→ EXERCISE DATA

════════

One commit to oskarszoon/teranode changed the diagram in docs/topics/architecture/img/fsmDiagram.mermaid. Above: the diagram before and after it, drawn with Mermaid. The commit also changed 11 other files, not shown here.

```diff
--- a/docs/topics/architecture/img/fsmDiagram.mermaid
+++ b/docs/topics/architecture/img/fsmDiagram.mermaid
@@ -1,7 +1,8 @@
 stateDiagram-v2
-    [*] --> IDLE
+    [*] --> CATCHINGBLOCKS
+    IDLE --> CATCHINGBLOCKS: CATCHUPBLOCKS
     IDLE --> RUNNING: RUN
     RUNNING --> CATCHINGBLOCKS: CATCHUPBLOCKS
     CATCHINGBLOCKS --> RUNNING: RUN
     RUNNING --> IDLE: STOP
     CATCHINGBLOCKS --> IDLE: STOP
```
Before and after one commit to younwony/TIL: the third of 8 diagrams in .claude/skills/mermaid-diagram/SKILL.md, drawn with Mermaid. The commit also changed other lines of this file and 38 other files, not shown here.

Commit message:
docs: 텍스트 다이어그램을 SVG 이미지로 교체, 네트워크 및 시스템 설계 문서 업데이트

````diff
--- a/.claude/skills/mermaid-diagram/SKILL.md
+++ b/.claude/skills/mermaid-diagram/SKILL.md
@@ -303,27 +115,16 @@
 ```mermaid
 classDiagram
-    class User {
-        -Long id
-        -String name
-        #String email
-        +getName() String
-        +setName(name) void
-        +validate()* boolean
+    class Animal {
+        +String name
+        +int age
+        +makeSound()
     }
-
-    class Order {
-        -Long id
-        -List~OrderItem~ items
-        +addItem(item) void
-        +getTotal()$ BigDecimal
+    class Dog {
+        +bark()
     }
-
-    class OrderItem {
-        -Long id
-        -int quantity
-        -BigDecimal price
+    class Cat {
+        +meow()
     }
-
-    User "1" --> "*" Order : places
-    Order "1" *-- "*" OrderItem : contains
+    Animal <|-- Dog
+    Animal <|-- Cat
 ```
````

════════

From the first line to the last, reproduce the material word for word.

One commit to oskarszoon/teranode changed the diagram in docs/topics/architecture/img/fsmDiagram.mermaid. Above: the diagram before and after it, drawn with Mermaid. The commit also changed 11 other files, not shown here.

```diff
--- a/docs/topics/architecture/img/fsmDiagram.mermaid
+++ b/docs/topics/architecture/img/fsmDiagram.mermaid
@@ -1,7 +1,8 @@
 stateDiagram-v2
-    [*] --> IDLE
+    [*] --> CATCHINGBLOCKS
+    IDLE --> CATCHINGBLOCKS: CATCHUPBLOCKS
     IDLE --> RUNNING: RUN
     RUNNING --> CATCHINGBLOCKS: CATCHUPBLOCKS
     CATCHINGBLOCKS --> RUNNING: RUN
     RUNNING --> IDLE: STOP
     CATCHINGBLOCKS --> IDLE: STOP
```
Before and after one commit to younwony/TIL: the third of 8 diagrams in .claude/skills/mermaid-diagram/SKILL.md, drawn with Mermaid. The commit also changed other lines of this file and 38 other files, not shown here.

Commit message:
docs: 텍스트 다이어그램을 SVG 이미지로 교체, 네트워크 및 시스템 설계 문서 업데이트

````diff
--- a/.claude/skills/mermaid-diagram/SKILL.md
+++ b/.claude/skills/mermaid-diagram/SKILL.md
@@ -303,27 +115,16 @@
 ```mermaid
 classDiagram
-    class User {
-        -Long id
-        -String name
-        #String email
-        +getName() String
-        +setName(name) void
-        +validate()* boolean
+    class Animal {
+        +String name
+        +int age
+        +makeSound()
     }
-
-    class Order {
-        -Long id
-        -List~OrderItem~ items
-        +addItem(item) void
-        +getTotal()$ BigDecimal
+    class Dog {
+        +bark()
     }
-
-    class OrderItem {
-        -Long id
-        -int quantity
-        -BigDecimal price
+    class Cat {
+        +meow()
     }
-
-    User "1" --> "*" Order : places
-    Order "1" *-- "*" OrderItem : contains
+    Animal <|-- Dog
+    Animal <|-- Cat
 ```
````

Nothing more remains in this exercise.